- Wood, Adam R., Garg, Raghav, Justus, Kyle, Cohen-Karni, Tzahi, LeDuc, Philip, Russell, Alan J.
- RSC advances 2019 v.9 no.9 pp. 4735-4743
- aerenchyma, biomass, carbonization, climate change, coasts, deionization, desalination, distillation, electrodes, energy costs, freshwater, leaves, population growth, reverse osmosis, roots, saline water, salinity, swamps, trees, water flow
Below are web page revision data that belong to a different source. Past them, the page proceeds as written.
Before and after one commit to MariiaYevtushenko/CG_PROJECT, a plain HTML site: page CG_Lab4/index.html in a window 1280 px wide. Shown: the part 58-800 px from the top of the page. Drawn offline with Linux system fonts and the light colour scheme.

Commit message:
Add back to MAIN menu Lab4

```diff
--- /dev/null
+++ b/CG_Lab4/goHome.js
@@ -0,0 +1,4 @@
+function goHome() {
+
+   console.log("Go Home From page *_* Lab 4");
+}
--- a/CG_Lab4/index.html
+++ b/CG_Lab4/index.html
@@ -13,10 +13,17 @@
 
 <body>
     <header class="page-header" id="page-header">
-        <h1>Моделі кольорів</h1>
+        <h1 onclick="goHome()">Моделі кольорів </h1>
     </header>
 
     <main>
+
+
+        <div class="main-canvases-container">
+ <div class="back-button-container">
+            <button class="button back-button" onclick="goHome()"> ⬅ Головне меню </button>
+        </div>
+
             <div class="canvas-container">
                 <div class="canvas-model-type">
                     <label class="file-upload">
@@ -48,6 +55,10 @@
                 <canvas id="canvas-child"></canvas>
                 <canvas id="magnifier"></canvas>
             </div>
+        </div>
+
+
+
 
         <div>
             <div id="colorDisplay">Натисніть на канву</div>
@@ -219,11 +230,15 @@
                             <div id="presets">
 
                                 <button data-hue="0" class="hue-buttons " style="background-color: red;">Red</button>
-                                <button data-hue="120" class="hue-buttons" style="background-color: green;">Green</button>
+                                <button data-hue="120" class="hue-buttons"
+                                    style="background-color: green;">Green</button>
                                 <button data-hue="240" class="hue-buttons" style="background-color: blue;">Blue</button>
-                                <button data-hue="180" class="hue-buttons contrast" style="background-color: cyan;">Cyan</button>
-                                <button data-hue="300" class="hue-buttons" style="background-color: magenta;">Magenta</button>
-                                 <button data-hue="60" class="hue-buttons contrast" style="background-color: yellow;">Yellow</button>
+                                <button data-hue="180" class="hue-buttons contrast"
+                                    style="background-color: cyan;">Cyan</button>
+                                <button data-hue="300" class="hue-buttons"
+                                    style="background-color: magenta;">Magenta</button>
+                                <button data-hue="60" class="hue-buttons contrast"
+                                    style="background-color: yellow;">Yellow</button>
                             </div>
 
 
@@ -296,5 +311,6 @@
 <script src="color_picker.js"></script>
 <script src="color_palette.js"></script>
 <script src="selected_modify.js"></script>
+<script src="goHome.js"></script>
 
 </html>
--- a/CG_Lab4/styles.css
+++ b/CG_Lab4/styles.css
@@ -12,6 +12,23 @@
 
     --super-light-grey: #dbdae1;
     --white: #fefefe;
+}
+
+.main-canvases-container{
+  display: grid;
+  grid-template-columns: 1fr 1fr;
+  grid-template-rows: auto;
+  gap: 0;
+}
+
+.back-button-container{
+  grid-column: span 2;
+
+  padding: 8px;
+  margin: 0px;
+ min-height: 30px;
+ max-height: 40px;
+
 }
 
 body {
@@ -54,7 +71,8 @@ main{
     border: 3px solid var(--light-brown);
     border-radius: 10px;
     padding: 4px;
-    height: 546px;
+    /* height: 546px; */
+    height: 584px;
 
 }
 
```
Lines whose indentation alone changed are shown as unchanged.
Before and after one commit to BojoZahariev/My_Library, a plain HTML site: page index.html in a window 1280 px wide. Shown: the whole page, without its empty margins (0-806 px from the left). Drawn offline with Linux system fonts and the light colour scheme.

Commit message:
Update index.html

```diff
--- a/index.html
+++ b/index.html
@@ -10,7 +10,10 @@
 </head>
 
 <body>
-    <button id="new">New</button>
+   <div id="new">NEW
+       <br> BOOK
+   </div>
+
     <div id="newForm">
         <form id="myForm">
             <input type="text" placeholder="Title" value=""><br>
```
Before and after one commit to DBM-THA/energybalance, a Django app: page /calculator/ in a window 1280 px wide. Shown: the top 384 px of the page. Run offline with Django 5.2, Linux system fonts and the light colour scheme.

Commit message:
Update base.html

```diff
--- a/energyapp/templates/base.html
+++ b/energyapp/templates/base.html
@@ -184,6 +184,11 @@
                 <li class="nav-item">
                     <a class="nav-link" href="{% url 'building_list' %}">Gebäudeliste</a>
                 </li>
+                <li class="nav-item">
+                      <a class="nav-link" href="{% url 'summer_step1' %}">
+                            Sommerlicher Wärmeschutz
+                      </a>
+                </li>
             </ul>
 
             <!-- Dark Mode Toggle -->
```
- Through the benefit of billions of years of evolution, biology has developed tremendous strategies on how to co-exist in high salinity and water scarce environments. Biologically-inspired abiotic systems are becoming a central pillar in how we respond to critical grand challenges that accompany exponential population growth, uncontrolled climate change and the harsh reality that 96.5% of the water on the planet is saltwater. One fascinating biologic adaptation to saltwater is the growth of mangrove trees in brackish swamps and along the coasts. Through a process of salt exclusion, the mangrove maintains a near freshwater flow from roots to leaves to survive. One abiotic approach to water desalination is capacitive deionization, which aims to desalinate low-salinity water sources at energy costs below current technologies, such as reverse osmosis and thermal distillation. In this work, we use one-step carbonization of a plant with developed aerenchyma tissue to enable highly-permeable, freestanding flow-through capacitive deionization electrodes. We show that carbonized aerenchyma from red mangrove roots reduces the resistance to water flow through electrodes by 65-fold relative to carbonized common woody biomass. We then demonstrate the practical use of the intact carbonized red mangrove roots as electrodes in a flow-through capacitive deionization system. These findings have implications in a range of fields including water desalination, bioinspired materials, and plant functionality.